"The awards and recognition by the public are testimony to how far we’ve come politically in this industry," Cohn said. "We’ve finally broken through racist stereotypes to prove that artistic merit overrides everything else."

Cohn and his Inuit team always knew they had a great film on their hands with Atanarjuat, but it was a matter of finding someone influential to recognize it.

"All serious resonant myths are universal and timeless, whether it be the big Greek myths or biblical stories. We knew that no matter how exotically placed we were, if we told the adventure in an authentic way using spectacular images, it would still feel contemporary," he said.

Enter Cannes and the rest is, as they say, cinematic history.

Dogtown and Z-Boys

traces a bunch of lower Los Angeles beach-side skate punks on their journey from dirty surfing delinquents to skateboard superstars. Even the most staunch skater hater will have a hard time knocking this unconventional documentary. With a killer soundtrack, amazing home video footage that takes you to where it all began, and zippy editing this film proves that long-haired street urchins can come up with great ideas.
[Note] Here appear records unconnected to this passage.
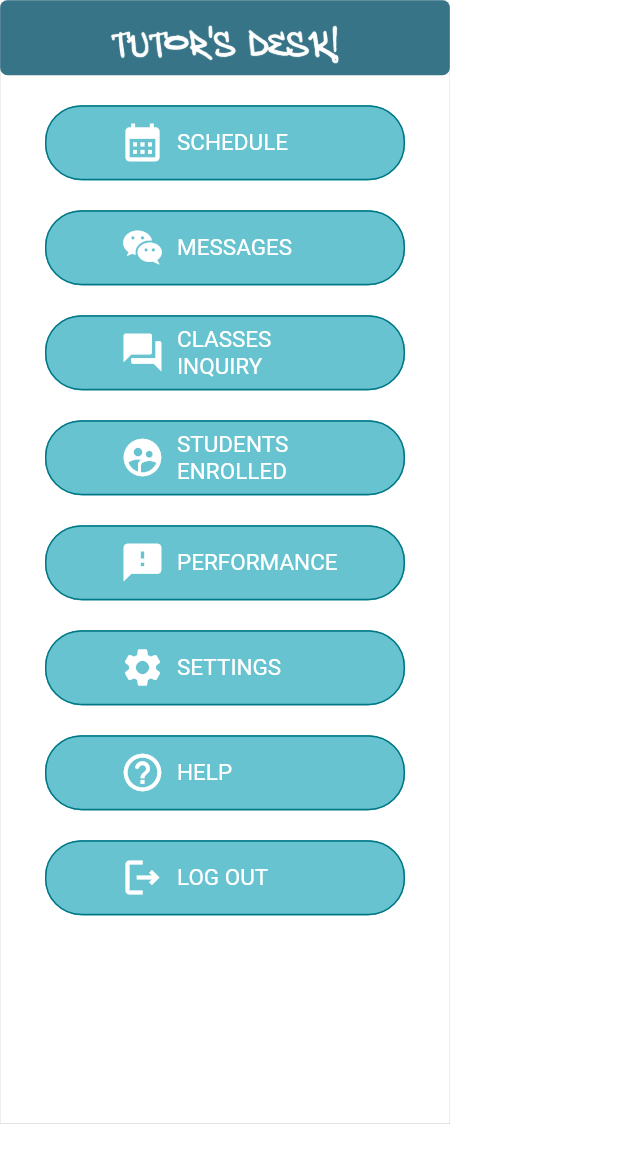
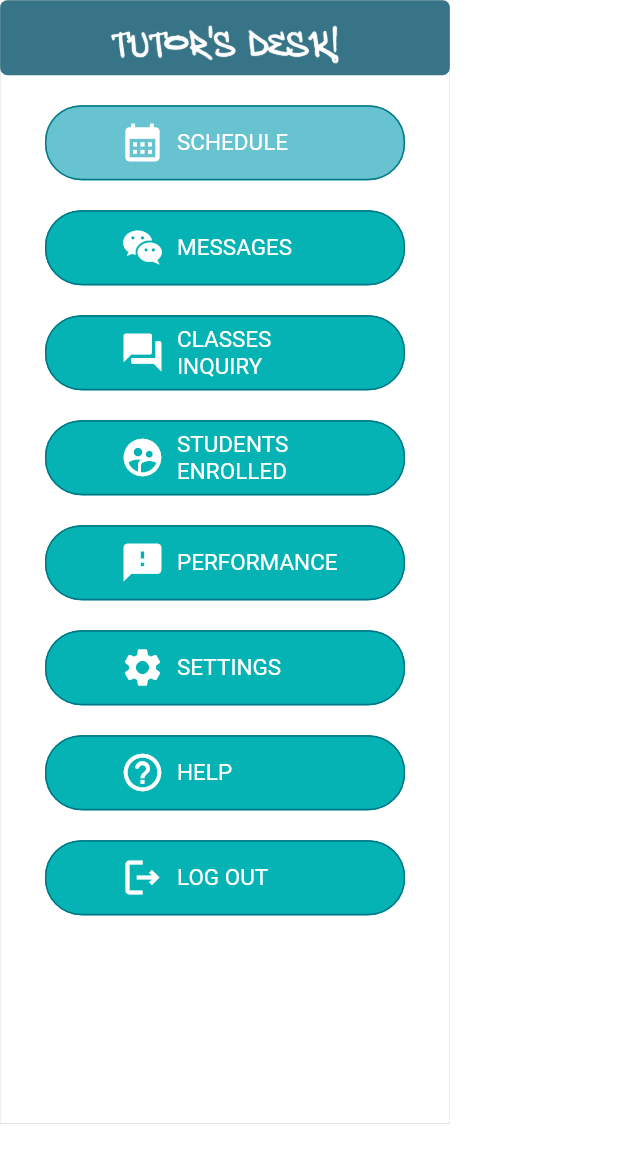
Before and after one commit to Tapuyo/work4ututor, a Flutter app: the DashboardMenu widget shown alone on an empty page, opened directly, on a phone screen of 412 x 824 dp. Shown: the top 1163 px of the screen. Run offline on Flutter 3.47's test engine with Material 2 defaults, Android fonts, the light colour scheme and no system bars; our stand-ins replace cloud_firestore, file_picker, firebase_auth, firebase_core, firebase_messaging, firebase_storage and 4 more; missing offline and left inert: country_pickers, dart:js; accounts and stored records are empty.

Commit message:
update 03152023 0854pm

```diff
--- a/lib/components/nav_bar.dart
+++ b/lib/components/nav_bar.dart
@@ -354,7 +354,7 @@ class DashboardMenu extends StatelessWidget {
                 alignment: Alignment.centerLeft,
                 foregroundColor: Colors.white,
                 disabledBackgroundColor: Colors.white,
-                backgroundColor: const Color.fromRGBO(103, 195, 208, 1),
+                backgroundColor: kColorSecondary,
                 shape: RoundedRectangleBorder(
                   side: const BorderSide(
                     color: Color.fromRGBO(1, 118, 132, 1), // your color here
@@ -399,7 +399,7 @@ class DashboardMenu extends StatelessWidget {
                 alignment: Alignment.centerLeft,
                 foregroundColor: Colors.white,
                 disabledBackgroundColor: Colors.white,
-                backgroundColor: const Color.fromRGBO(103, 195, 208, 1),
+                backgroundColor: kColorSecondary,
                 shape: RoundedRectangleBorder(
                   side: const BorderSide(
                     color: Color.fromRGBO(1, 118, 132, 1), // your color here
@@ -444,7 +444,7 @@ class DashboardMenu extends StatelessWidget {
                 alignment: Alignment.centerLeft,
                 foregroundColor: Colors.white,
                 disabledBackgroundColor: Colors.white,
-                backgroundColor: const Color.fromRGBO(103, 195, 208, 1),
+                backgroundColor: kColorSecondary,
                 shape: RoundedRectangleBorder(
                   side: const BorderSide(
                     color: Color.fromRGBO(1, 118, 132, 1), // your color here
@@ -489,7 +489,7 @@ class DashboardMenu extends StatelessWidget {
                 alignment: Alignment.centerLeft,
                 foregroundColor: Colors.white,
                 disabledBackgroundColor: Colors.white,
-                backgroundColor: const Color.fromRGBO(103, 195, 208, 1),
+                backgroundColor: kColorSecondary,
                 shape: RoundedRectangleBorder(
                   side: const BorderSide(
                     color: Color.fromRGBO(1, 118, 132, 1), // your color here
@@ -534,7 +534,7 @@ class DashboardMenu extends StatelessWidget {
                 alignment: Alignment.centerLeft,
                 foregroundColor: Colors.white,
                 disabledBackgroundColor: Colors.white,
-                backgroundColor: const Color.fromRGBO(103, 195, 208, 1),
+                backgroundColor: kColorSecondary,
                 shape: RoundedRectangleBorder(
                   side: const BorderSide(
                     color: Color.fromRGBO(1, 118, 132, 1), // your color here
@@ -579,7 +579,7 @@ class DashboardMenu extends StatelessWidget {
                 alignment: Alignment.centerLeft,
                 foregroundColor: Colors.white,
                 disabledBackgroundColor: Colors.white,
-                backgroundColor: const Color.fromRGBO(103, 195, 208, 1),
+                backgroundColor: kColorSecondary,
                 shape: RoundedRectangleBorder(
                   side: const BorderSide(
                     color: Color.fromRGBO(1, 118, 132, 1), // your color here
@@ -624,7 +624,7 @@ class DashboardMenu extends StatelessWidget {
                 alignment: Alignment.centerLeft,
                 foregroundColor: Colors.white,
                 disabledBackgroundColor: Colors.white,
-                backgroundColor: const Color.fromRGBO(103, 195, 208, 1),
+                backgroundColor: kColorSecondary,
                 shape: RoundedRectangleBorder(
                   side: const BorderSide(
                     color: Color.fromRGBO(1, 118, 132, 1), // your color here
--- a/lib/main.dart
+++ b/lib/main.dart
@@ -66,7 +66,7 @@ class MyApp extends StatelessWidget {
   Widget build(BuildContext context) {
     return MaterialApp(
       builder: (context, child) {
-        return kIsWeb ? const LoginPage():ScrollConfiguration(
+        return kIsWeb ? const DashboardPage():ScrollConfiguration(
           behavior: MyBehavior(),
           child: child!,
         );
--- a/lib/utils/themes.dart
+++ b/lib/utils/themes.dart
@@ -14,7 +14,7 @@ const kInputTextStyle = TextStyle(
 
 const kColorPrimary =  Color.fromRGBO(55, 116, 135, 1);
 const kColorPrimaryDark = Color(0xff757575);
-const kColorSecondary = Color.fromRGBO(6, 178, 182, 1);
+const kColorSecondary = Color.fromRGBO(5, 179, 180, 1);
 
 const kTextStyleButton = TextStyle(
   color: kColorPrimary,
```
Also changed, not shown: lib/ui/web/help/help.dart (added), lib/ui/web/tutor/classes_inquiry.dart (added), lib/ui/web/tutor/classes_inquiry_info.dart (added), lib/ui/web/tutor/tutor_performance.dart (added), lib/ui/web/tutor/tutor_settings.dart (added).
The Z-Boys, in their quest to do something exciting during California’s big drought, took their skateboards to the suburbs’ empty swimming pools and started tearing up and down the concrete shells as if they were surf breaks. They turned skateboarding upside down.

Dogtown’s skaters were first featured in an article for Spin magazine, written by original Z-Boy Craig Stecyk. It was noticed by some big time movie makers, keen to turn his true story into celluloid fiction.

Another original Z-Boy, Stacey Peralta, decided that in order to retain the true history of the Dogtown legend, it was better to do it himself and so together with Stecyk and renowned extreme kayak filmmaker Agi Orsi as producer, they turned their back on the Hollywood heavyweights. Their gamble paid off as Dogtown is now a cult classic that won the audience and director’s award in the documentary category at the 2002 Sundance Film Festival.

Orsi said producing a film where the true-life stars are the subject matter was challenging as well as rewarding.

"The Z-Boys are so passionate about their past and it was really important to them they were portrayed in the correct way, but when you saw what they did and heard their stories, it wasn’t so difficult to do," she said.

The biggest hurdle was during the aftermath.

"People didn’t know how big it was going to be, and when something succeeds, everyone wants more," said Orsi.

So does she have any advice for budding skate or snow filmmakers?

"It’s important that if you do document a sport to not only get the action, but to get the athletes and their own accounts. That’s what makes it personal and interesting."

Whistler Film Festival director, Shauna Hardy said it was obvious why both films received such high accolades on the film festival circuit.

"Their success is due in part to their unique story lines and incredible cinematography. I also think that audiences are seeking a more enriched and adventurous film experience, which these unique topics provide," she said.

Norman Cohn and Agi Orsi will be panelists at the WFF’s digital film-making workshop titled Digital Middle: above and below the on Saturday, Dec. 7, 8:30-11:30 a.m.

Both will also be making guest appearances at their film screenings and Orsi will be on the Adventure Filmmaking Panel.

Other independent features during the festival include Farewell Letters , a moving short about Robert F. Scott’s historic and fatal expedition to the South Pole. The Last Husky recounts the demise of the husky era in Antarctica, and The Land That Time Forgot takes you to the remote glaciers of Antarctica with a group of eager boarders and skiers.

Other notable documentary submissions include Bombies by Vancouver’s Jack Silberman, which addresses the problem of unexploded American cluster bombs in northern Laos, and Wade Davis: The Explorer follows the anthropologist and best-selling author on a river trip in Northern B.C. and Alaska to Inca ruins in the Peruvian Andes.

Tickets to the Whistler Film Festival are available at MY Place, Nesters Market and Bestsellers, or via the Whistler Information & Activity Centre charge-by-phone line 604-938-2769.